There are three obvious first team options at Arsenal’s disposal to fill in for Bellerin: Ainsley Maitland-Niles, Stephan Lichsteiner, and Carl Jenkinson. Each presents their own benefits and shortcomings, but who is best suited to deputize for Hector in a back four?

Ainsley Maitland-Niles

Arsenal FC v Chelsea FC - Premier League Photo by Catherine Ivill/Getty Images

Pros: Young. Pacy. Eager to prove himself at the first team level.

Cons: Not a true defender by trade. Still very green. Has already dealt with a long term injury of his own.

Stephan Lichsteiner

Arsenal v Sporting CP - UEFA Europa League - Group E Photo by Richard Heathcote/Getty Images

Pros: Experienced. A bastard. Willing to get physical. Crazy.

Cons: Slow. Old. Not good at defending. Crazy.

Carl Jenkinson

Arsenal v Blackpool - Carabao Cup Fourth Round Photo by Shaun Botterill/Getty Images

Pros: Alive. On Arsenal’s roster. A lifelong Gooner.

Cons: Not tested. Frankly quite average.

BACK FOUR vs BACK THREE

To Unai Emery’s credit, he has shown a willingness to adapt his line-ups and formations to suit his opposition in a way that Arsene Wenger typically did not. He has not been afraid to tinker and make subs early, with more positive results than not. Regardless of the lineup, Emery has shown a prediliction towards a traditional back four, with Bellerin the most consistent starter in the back line with 19 appearances, tied with (surprisingly) Shkodran Mustafi.

But with Bellerin out, and a huge gap between he and his back-ups, there is room to argue that a back three might be in Arsenal’s best interest. So which defensive formation best fits what Arsenal have to work with?

Back Four

The most obvious benefit of a back four is defensive balance. Although it requires the fullbacks to be more mindful of their defensive duties, it enables numbers to work in favor of the defense.

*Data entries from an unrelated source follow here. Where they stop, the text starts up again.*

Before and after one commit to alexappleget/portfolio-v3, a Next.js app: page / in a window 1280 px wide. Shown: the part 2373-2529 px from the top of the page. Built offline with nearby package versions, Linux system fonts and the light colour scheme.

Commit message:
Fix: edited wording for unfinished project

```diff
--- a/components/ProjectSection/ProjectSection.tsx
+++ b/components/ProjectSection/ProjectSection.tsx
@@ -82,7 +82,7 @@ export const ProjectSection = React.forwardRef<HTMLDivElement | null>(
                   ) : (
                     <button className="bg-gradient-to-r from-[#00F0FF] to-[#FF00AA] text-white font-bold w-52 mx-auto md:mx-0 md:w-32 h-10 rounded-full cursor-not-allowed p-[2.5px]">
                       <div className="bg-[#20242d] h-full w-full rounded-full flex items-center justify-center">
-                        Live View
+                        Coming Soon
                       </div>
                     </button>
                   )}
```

While Arsenal now have two defenders out for the season, the return of center backs Laurent Koscielny and Dinos Mavropanos to the first team at least gives Arsenal the chance for rotation and tactical flexibility in the middle.

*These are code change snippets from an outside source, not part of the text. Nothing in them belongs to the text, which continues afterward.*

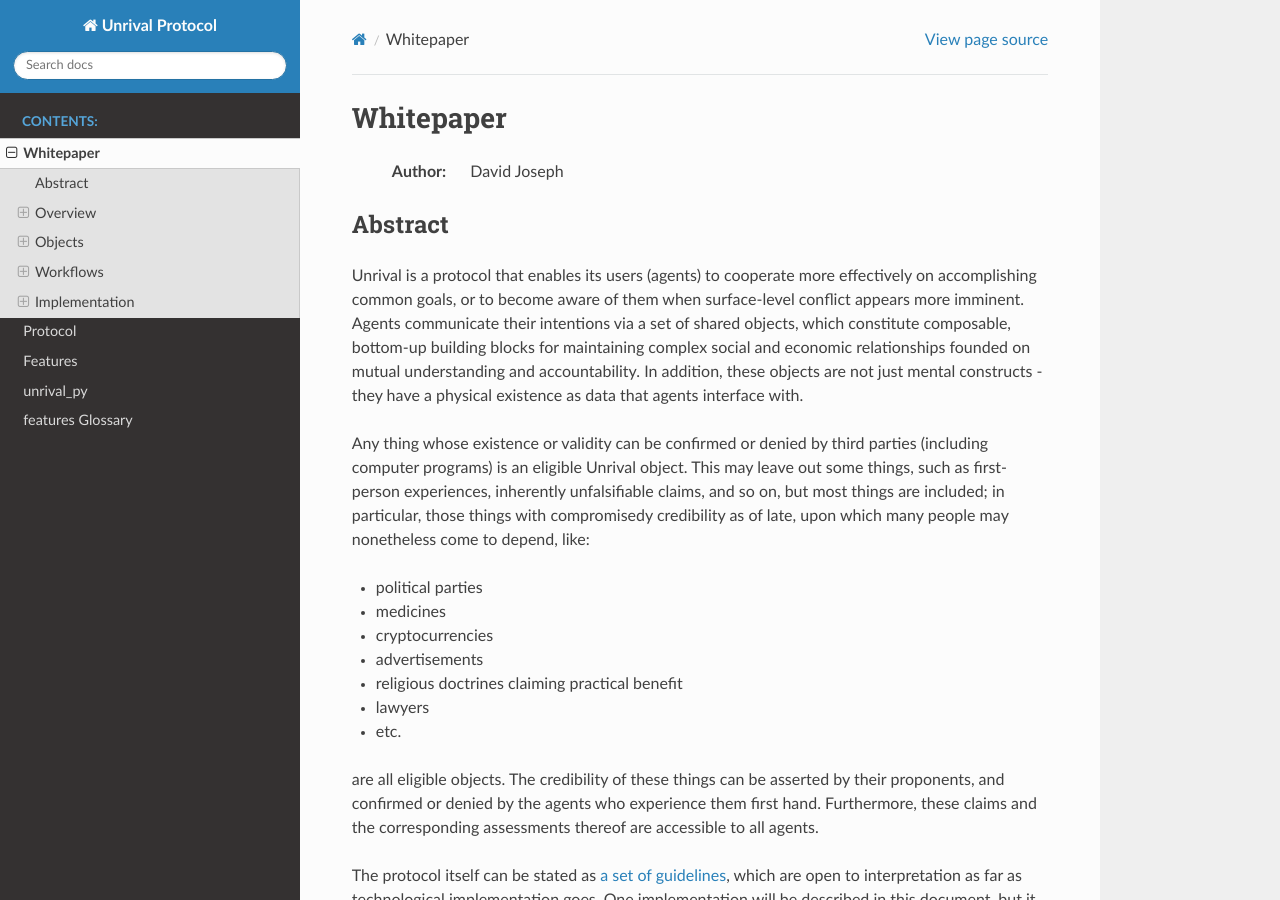
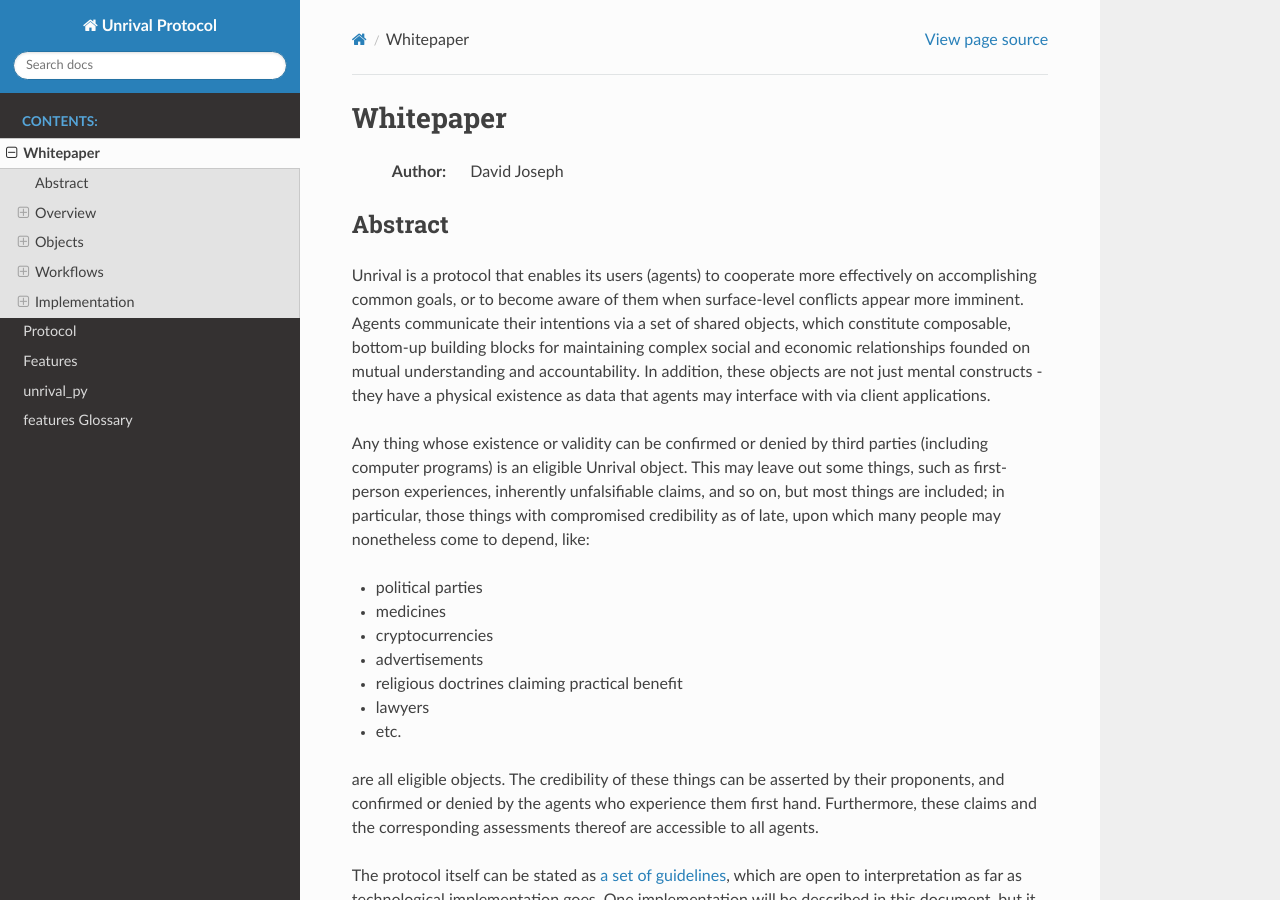
Before and after one commit to unrival-protocol/documentation, a Sphinx documentation site: the page built from source/whitepaper.rst, in a window 1280 px wide and 900 px high. Built offline with Sphinx 7.4.7 and the Read the Docs theme 2.0.0, drawn with Linux system fonts in a browser that asks for light colours; some of the changed text lies outside the part shown.

Commit message:
added whitepaper changes

```diff
--- a/source/whitepaper.rst
+++ b/source/whitepaper.rst
@@ -9,9 +9,9 @@ Whitepaper
 Abstract
 --------
 
-Unrival is a protocol that enables its users (agents) to cooperate more effectively on accomplishing common goals, or to become aware of them when surface-level conflict appears more imminent.  Agents communicate their intentions via a set of shared objects, which constitute composable, bottom-up building blocks for maintaining complex social and economic relationships founded on mutual understanding and accountability.  In addition, these objects are not just mental constructs - they have a physical existence as data that agents interface with.
+Unrival is a protocol that enables its users (agents) to cooperate more effectively on accomplishing common goals, or to become aware of them when surface-level conflicts appear more imminent.  Agents communicate their intentions via a set of shared objects, which constitute composable, bottom-up building blocks for maintaining complex social and economic relationships founded on mutual understanding and accountability.  In addition, these objects are not just mental constructs - they have a physical existence as data that agents may interface with via client applications.
 
-Any thing whose existence or validity can be confirmed or denied by third parties (including computer programs) is an eligible Unrival object.  This may leave out some things, such as first-person experiences, inherently unfalsifiable claims, and so on, but most things are included;  in particular, those things with compromisedy credibility as of late, upon which many people may nonetheless come to depend, like:
+Any thing whose existence or validity can be confirmed or denied by third parties (including computer programs) is an eligible Unrival object.  This may leave out some things, such as first-person experiences, inherently unfalsifiable claims, and so on, but most things are included;  in particular, those things with compromised credibility as of late, upon which many people may nonetheless come to depend, like:
 
 - political parties
 
```
Also changed, not shown: other parts of source/whitepaper.rst (+6 -10 lines), source/whitepaper.org (+3 -5 lines).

Based off of Arsenal’s successful 4-1-2-1-2 diamond against Chelsea, Arsenal could start a very similar lineup to what they finished the match with, with a back four of Kolasinac, Koscielny, Sokratis, and Maitland-Niles.

Back Three

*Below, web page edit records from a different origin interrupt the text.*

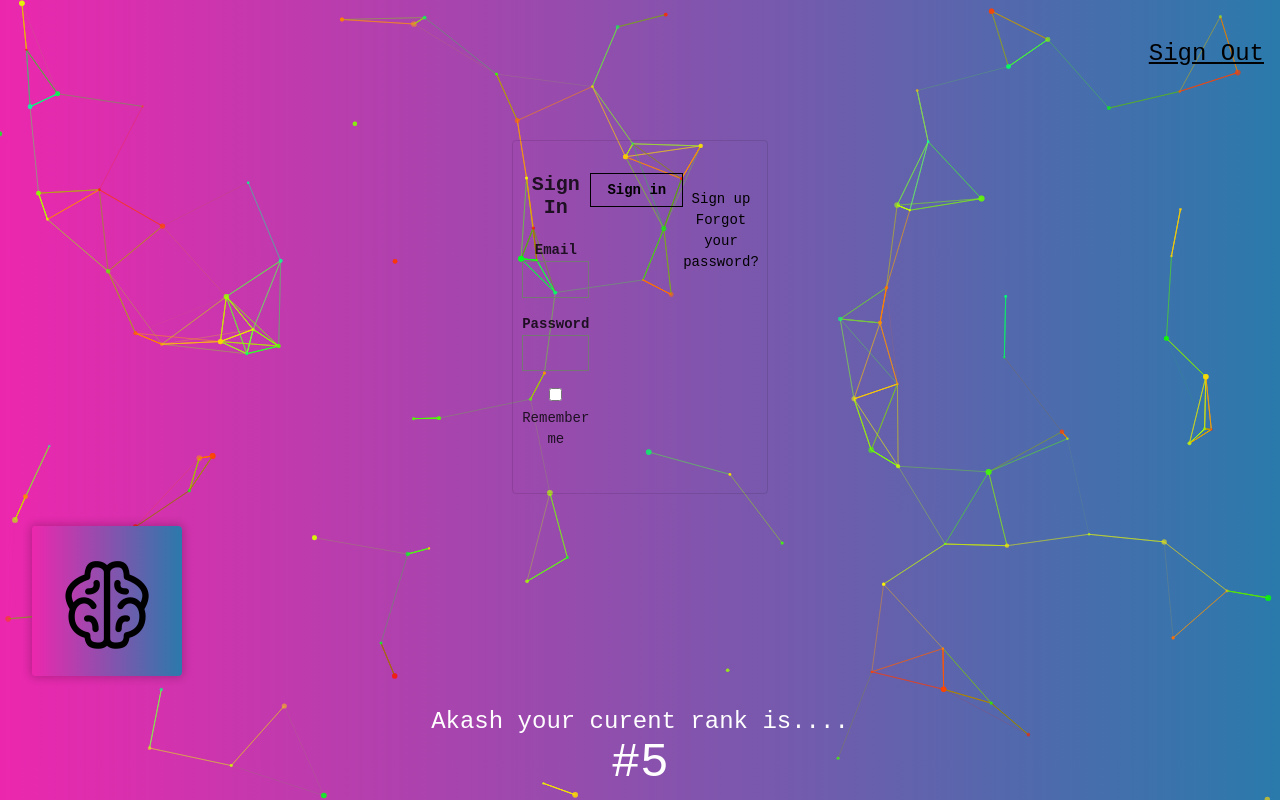
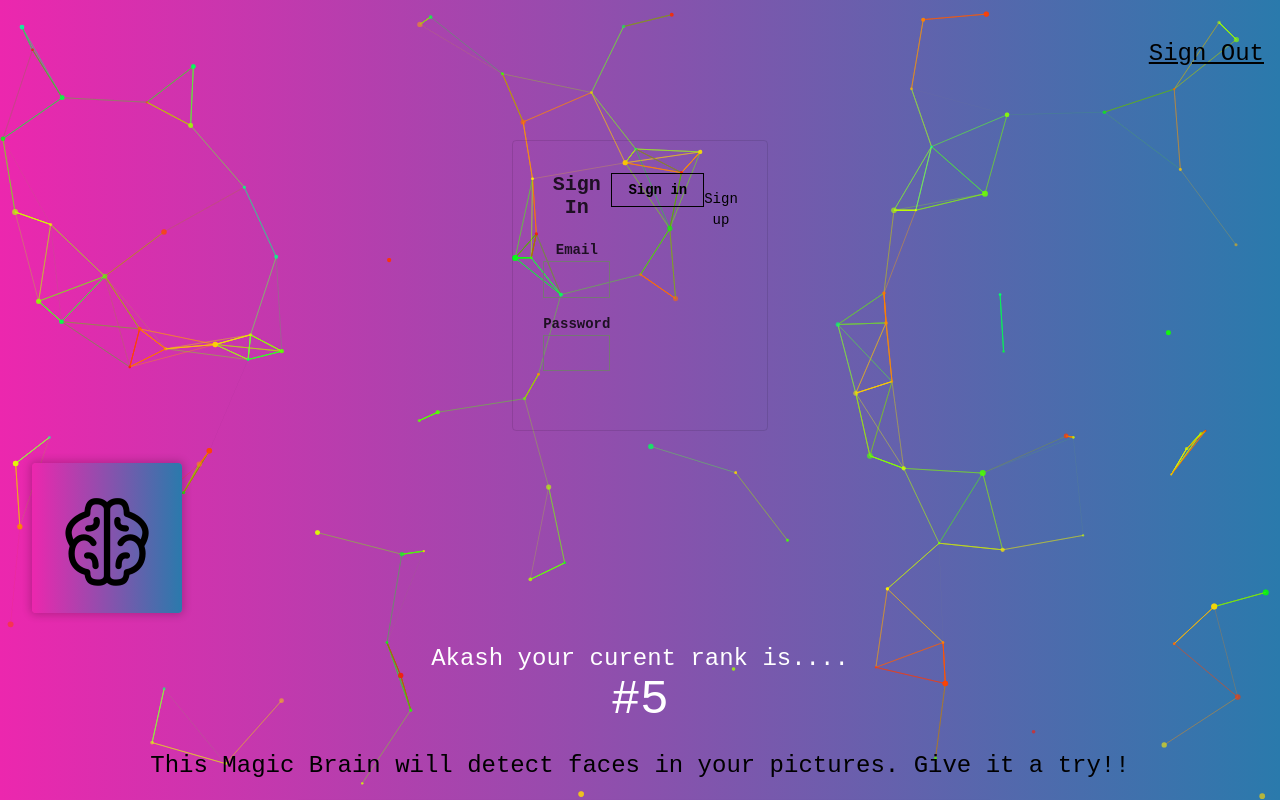
Before and after one commit to jaiswalakash170/facerecognitionbrain, a React (Create React App) app: page / in a window 1280 px wide. Shown: the top 800 px of the page. Built offline with nearby package versions, Linux system fonts and the light colour scheme; what clarifai would draw is missing.

Commit message:
removed not required code from the SignIn component

```diff
--- a/src/components/signin/signin.js
+++ b/src/components/signin/signin.js
@@ -15,14 +15,12 @@ const SignIn = () => {
                             <label class="db fw6 lh-copy f6" for="password">Password</label>
                             <input class="b pa2 input-reset ba bg-transparent hover-bg-black hover-white w-100" type="password" name="password"  id="password" />
                         </div>
-                        <label class="pa0 ma0 lh-copy f6 pointer"><input type="checkbox" /> Remember me</label>
                     </fieldset>
                     <div class="">
                         <input class="b ph3 pv2 input-reset ba b--black bg-transparent grow pointer f6 dib" type="submit" value="Sign in" />
                     </div>
                     <div class="lh-copy mt3">
                         <a href="#0" class="f6 link dim black db">Sign up</a>
-                        <a href="#0" class="f6 link dim black db">Forgot your password?</a>
                     </div>
                 </form>
             </main>
```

The back three, however, enables Arsenal to attack on the front foot. In the 3-4-3, which Arsenal utilized with great success against Tottenham in the North London Derby, the play of the wingbacks works to the strengths of both Kolasinac and Maitland-Niles, who are better attacking than defending. Arsenal’s attack under Emery has relied heavily on the fullbacks getting up field and crossing the ball into attackers in the box. Kolasinac has begun to grow into his role on the left. Whoever plays opposite him will need to rise to the occasion to provide the attacking balance Arsenal will need in order for a back three to work.

Three central defenders, though, works rather will considering the available players. As all central defenders minus Rob Holding are healthy and available, and with Koscielny slowly looking like his former self, Arsenal can rotate their CBs into a back three often, which will hopefully keep the current defensive roster from getting over worked.

There is also a level of flexibility that a back three allows that a back four does not. Despite typically playing wide in defense, both Nacho Monreal and Stephan Lichtsteiner have played in the back three, albeit to mixed results. Even Granit Xhaka has deputized in the defense in a back three, although that is the kind of last ditch decision that would typically indicate that something has gone horribly, horribly wrong.

No matter how Arsenal choose to line up going forward defensively, they will have to walk a fine line. Any further injuries will put the Gunners into a potentially disastrous state of disarray, lest they start calling up players from the youth academy. This will present a very important test for Emery, and if he passes, Arsenal and their fans will be all the better for it.